The City Council voted 7-2 Monday night to set the estimated property tax levy for the library higher at $140,493.
"This is not like a major increase, but nobody is jonesing for a property tax increase," said Black of Ward 7. "Maybe we find a way to lower (the city's) levy a little bit, so the average taxpayer's bill would look about the same (as this year's)."
He asked that option be presented to the council to consider prior to the Dec. 18 deadline to pass a final tax levy ordinance.
The council unanimously approved holding the line on property taxes next year and to keep the estimated property tax levy at $20.06 million.
The library's levy is proposed to increase 3 percent — from $4.68 million payable in 2017 to $4.82 million payable in 2018.
Together, the city and library levies are expected to yield a total tax rate of $1.3442 per $100 EAV, producing a tax bill of $739 for the owner of a $165,000 house. That's an increase of about $4.17 for the library and no increase for the city.
Ward 5 Alderman Joni Painter, a former library board trustee, said she feels the library has been "woefully underfunded for years," but she voted against setting the tax levy higher for the library.
"Until this whole deal with moving the library downtown is laid to rest I will not vote for raising another penny for it," said Painter, referring to the Downtown Task Force's recommendation to develop the Market Street parking deck into a hub for the city's library and Connect Transit downtown transfer station.
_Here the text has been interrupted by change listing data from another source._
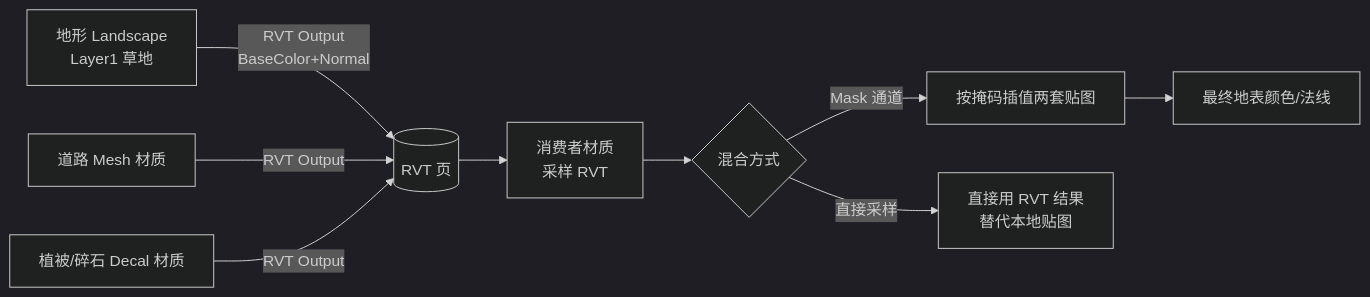
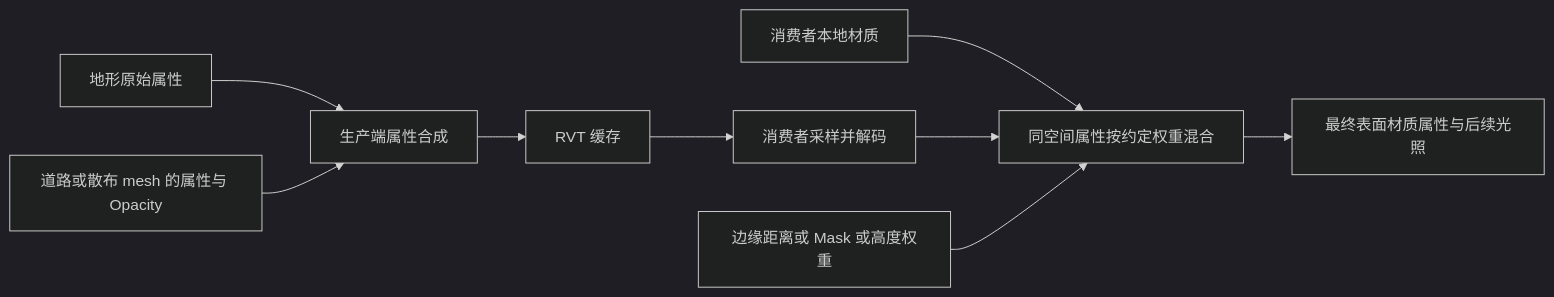
The fourth of 5 diagrams in 知识/04-图形动画与物理仿真/材质地形与世界表现/07-虚拟纹理与材质混合.md (fantuan812/learning), drawn with Mermaid (dark theme) before and after one commit. The commit also changed other lines of this file and 2 other files, not shown here.

````diff
--- a/知识/04-图形动画与物理仿真/材质地形与世界表现/07-虚拟纹理与材质混合.md
+++ b/知识/04-图形动画与物理仿真/材质地形与世界表现/07-虚拟纹理与材质混合.md
@@ -127,11 +207,11 @@
 ```mermaid
 flowchart LR
-    A[地形 Landscape<br/>Layer1 草地] -->|RVT Output<br/>BaseColor+Normal| R[(RVT 页)]
-    B[道路 Mesh 材质] -->|RVT Output| R
-    C[植被/碎石 Decal 材质] -->|RVT Output| R
-    R --> D[消费者材质<br/>采样 RVT]
-    D --> E{混合方式}
-    E -->|Mask 通道| F[按掩码插值两套贴图]
-    E -->|直接采样| G[直接用 RVT 结果<br/>替代本地贴图]
-    F --> H[最终地表颜色/法线]
+    L[地形原始属性] --> W[生产端属性合成]
+    R[道路或散布 mesh 的属性与 Opacity] --> W
+    W --> C[RVT 缓存]
+    C --> S[消费者采样并解码]
+    B[消费者本地材质] --> M[同空间属性按约定权重混合]
+    S --> M
+    A[边缘距离或 Mask 或高度权重] --> M
+    M --> F[最终表面材质属性与后续光照]
 ```
````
"Quite frankly, from what I've heard from all of my constituents, moving the library downtown has all of the appeal that (the U.S. Cellular) Coliseum had, and I'm not going to touch that," said Painter.
Ward 2 Alderman David Sage said he voted against the library tax increase because "we have to stop asking people to give more money in taxes. People simply don't have the money anymore to keep paying higher taxes."
"I do hear a lot of confusion from the population at large about where the library is going to be," said Ward 6 Alderman Karen Schmidt.
The library board has "spent a lot of money on a site plan at its existing location," said Schmidt. "(The city) has spent money in purchasing property and demolishing it ... in building on a vision Mayor (Tari) Renner put forward in 2015 for developing the campus south of the library. I think it's important that we have some clarification on that."
A majority of the council in a straw poll in June concurred with the library board's decision to expand its facility at its current site.
"To now change in the middle of the game, when we've told residents that this is where we are going, I think is a little bit difficult to be able to explain and can lead us to lose credibility," said Ward 3 Mboka Mwilambwe.
"To me, the library is staying at its current location and expanding," added Black.